Constitutionality of Individual Mandate therefore be an unconstitutional exertion of Congressional powers, because the contract was not established with both parties in a mutual agreement with one another. On the contrary, it would be a flagrant abuse of Congresses powers to enact such a contract without regarding the wishes of the citizens that are subjected to the individual mandate. In summation, we find that (1) Congress does not have the authority to impose an individual mandate requiring American citizens that are not already insured to purchase health insurance from private companies, (2) the individual mandate is unconstitutional in that it relies on an interpretation of the Commerce Clause that oversteps the limits of congressional power, and (3) due to the lack of mutual assent, the individual mandate would be an improper and

unconstitutional provision of the health reform. It is for these reasons that we find the individual mandate provision of the Patient Protection and Affordable Care Act to be an abuse of congressional authority and move to have it expunged from the proposed health reform. The Oyez Project at IIT Chicago-Kent College of Law, (n.d.). The affordable care act cases. Retrieved from http://www.oyez.org/cases/2010-2019/2011/2011_11_400 ii Brief for Private Petitioners: National Federation of Independent Business v. Sebelius iii State of Florida et al. v. U.S. Department of Health and Human Services iv Olsen, D. (2011). State of Florida et al. v. U.S. Department of Health and Human Services. American Lawyer, 30. v Militia Act of 1792, 2nd Cong., 1st Sess. (1792). vi US Const. Art. 1, sec. 8. vii The Oyez Project at IIT Chicago-Kent College of Law, (n.d.). Wickard v. filburn. Retrieved from http://www.oyez.org/cases/1940-1949/1942/1942_59 viii Liptak, A. (2012, March 19). At heart of health law clash, a 1942 case of a farmers wheat. The New York Times. Retrieved from http://www.nytimes.com/2012/03/20/us/politics/atcenter-of-health-care-fight-roscoe-filburns-1942-commerce-case.html?_r=2&ref=todayspaper ix District of Columbia Court of Appeals: Sevensky v. Holder x Brief for Private Petitioners: National Federation of Independent Business v. Sebelius xi State of Florida et al. v. U.S. Department of Health and Human Services xii State of Florida et al. v. U.S. Department of Health and Human Services xiii Seiler, R. Congressional Budget Office, (1994). The budgetary treatment of an individual mandate to buy health insurance. Washington, DC: xiv Jon, K. (n.d). Obamacare and the "Broccoli Mandate". FDCH Press Releases,
i

Constitutionality of Individual Mandate

xv

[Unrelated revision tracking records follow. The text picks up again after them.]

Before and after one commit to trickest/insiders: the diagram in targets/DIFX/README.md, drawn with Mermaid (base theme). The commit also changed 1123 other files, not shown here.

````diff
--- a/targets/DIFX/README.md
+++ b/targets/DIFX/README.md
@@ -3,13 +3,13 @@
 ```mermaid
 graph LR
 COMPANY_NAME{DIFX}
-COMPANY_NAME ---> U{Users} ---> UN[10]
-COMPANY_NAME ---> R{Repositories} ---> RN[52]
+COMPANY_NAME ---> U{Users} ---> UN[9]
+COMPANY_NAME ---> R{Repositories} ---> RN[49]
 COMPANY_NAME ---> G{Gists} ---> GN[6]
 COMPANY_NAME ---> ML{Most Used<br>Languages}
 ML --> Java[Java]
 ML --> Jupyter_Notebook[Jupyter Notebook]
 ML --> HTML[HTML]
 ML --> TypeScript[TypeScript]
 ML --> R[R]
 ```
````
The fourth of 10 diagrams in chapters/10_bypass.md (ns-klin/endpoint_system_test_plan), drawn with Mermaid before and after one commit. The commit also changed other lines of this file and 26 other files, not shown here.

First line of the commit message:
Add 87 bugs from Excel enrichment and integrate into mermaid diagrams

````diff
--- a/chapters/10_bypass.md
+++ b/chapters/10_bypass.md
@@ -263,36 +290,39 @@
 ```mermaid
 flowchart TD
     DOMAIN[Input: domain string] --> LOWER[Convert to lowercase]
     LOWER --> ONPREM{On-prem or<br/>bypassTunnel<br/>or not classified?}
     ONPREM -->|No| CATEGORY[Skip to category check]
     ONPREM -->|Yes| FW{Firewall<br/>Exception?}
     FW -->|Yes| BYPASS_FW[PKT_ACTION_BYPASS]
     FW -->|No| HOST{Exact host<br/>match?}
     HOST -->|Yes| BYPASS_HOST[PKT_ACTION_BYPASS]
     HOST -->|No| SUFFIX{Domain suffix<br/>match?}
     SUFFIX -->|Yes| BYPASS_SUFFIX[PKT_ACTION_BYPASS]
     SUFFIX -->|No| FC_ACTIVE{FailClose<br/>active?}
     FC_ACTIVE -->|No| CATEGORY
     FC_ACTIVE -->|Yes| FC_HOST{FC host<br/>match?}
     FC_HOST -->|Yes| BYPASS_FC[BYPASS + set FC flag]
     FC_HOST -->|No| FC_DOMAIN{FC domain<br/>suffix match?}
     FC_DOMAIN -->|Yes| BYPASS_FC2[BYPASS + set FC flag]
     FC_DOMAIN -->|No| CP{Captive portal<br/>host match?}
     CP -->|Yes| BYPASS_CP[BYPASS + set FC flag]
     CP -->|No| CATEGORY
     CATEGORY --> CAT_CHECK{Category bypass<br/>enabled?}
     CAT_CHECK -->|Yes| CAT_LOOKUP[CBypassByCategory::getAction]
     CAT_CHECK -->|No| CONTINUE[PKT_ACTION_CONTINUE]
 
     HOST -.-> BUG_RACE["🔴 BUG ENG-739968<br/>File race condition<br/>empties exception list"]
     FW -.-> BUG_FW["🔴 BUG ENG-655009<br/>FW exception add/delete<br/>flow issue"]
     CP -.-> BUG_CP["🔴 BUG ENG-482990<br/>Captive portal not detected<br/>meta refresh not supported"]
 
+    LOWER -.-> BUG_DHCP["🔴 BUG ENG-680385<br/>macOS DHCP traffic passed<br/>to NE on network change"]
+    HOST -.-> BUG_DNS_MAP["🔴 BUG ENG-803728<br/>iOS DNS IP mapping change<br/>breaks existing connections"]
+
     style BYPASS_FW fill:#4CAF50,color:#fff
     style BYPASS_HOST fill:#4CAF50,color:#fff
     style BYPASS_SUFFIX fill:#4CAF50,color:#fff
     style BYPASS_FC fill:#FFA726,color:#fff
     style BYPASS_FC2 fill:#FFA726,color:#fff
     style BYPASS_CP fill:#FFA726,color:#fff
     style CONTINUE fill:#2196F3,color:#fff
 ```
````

Shapiro, I. (2012). Obamacare will lose a close fight. In Preview of United States Supreme Court Cases: Health Care and the High Court (pp. 11-14 inclusive). American Bar Association. xvi Ashley, C. D. (1903). Mutual Assent in Contract. Columbia Law Review, 3(2), 71-78. Retrieved from http://www.jstor.org/stable/1109650?seq=1 xvii USLegal, (n.d.). Assent law & legal definition. Retrieved from http://definitions.uslegal.com/a/assent/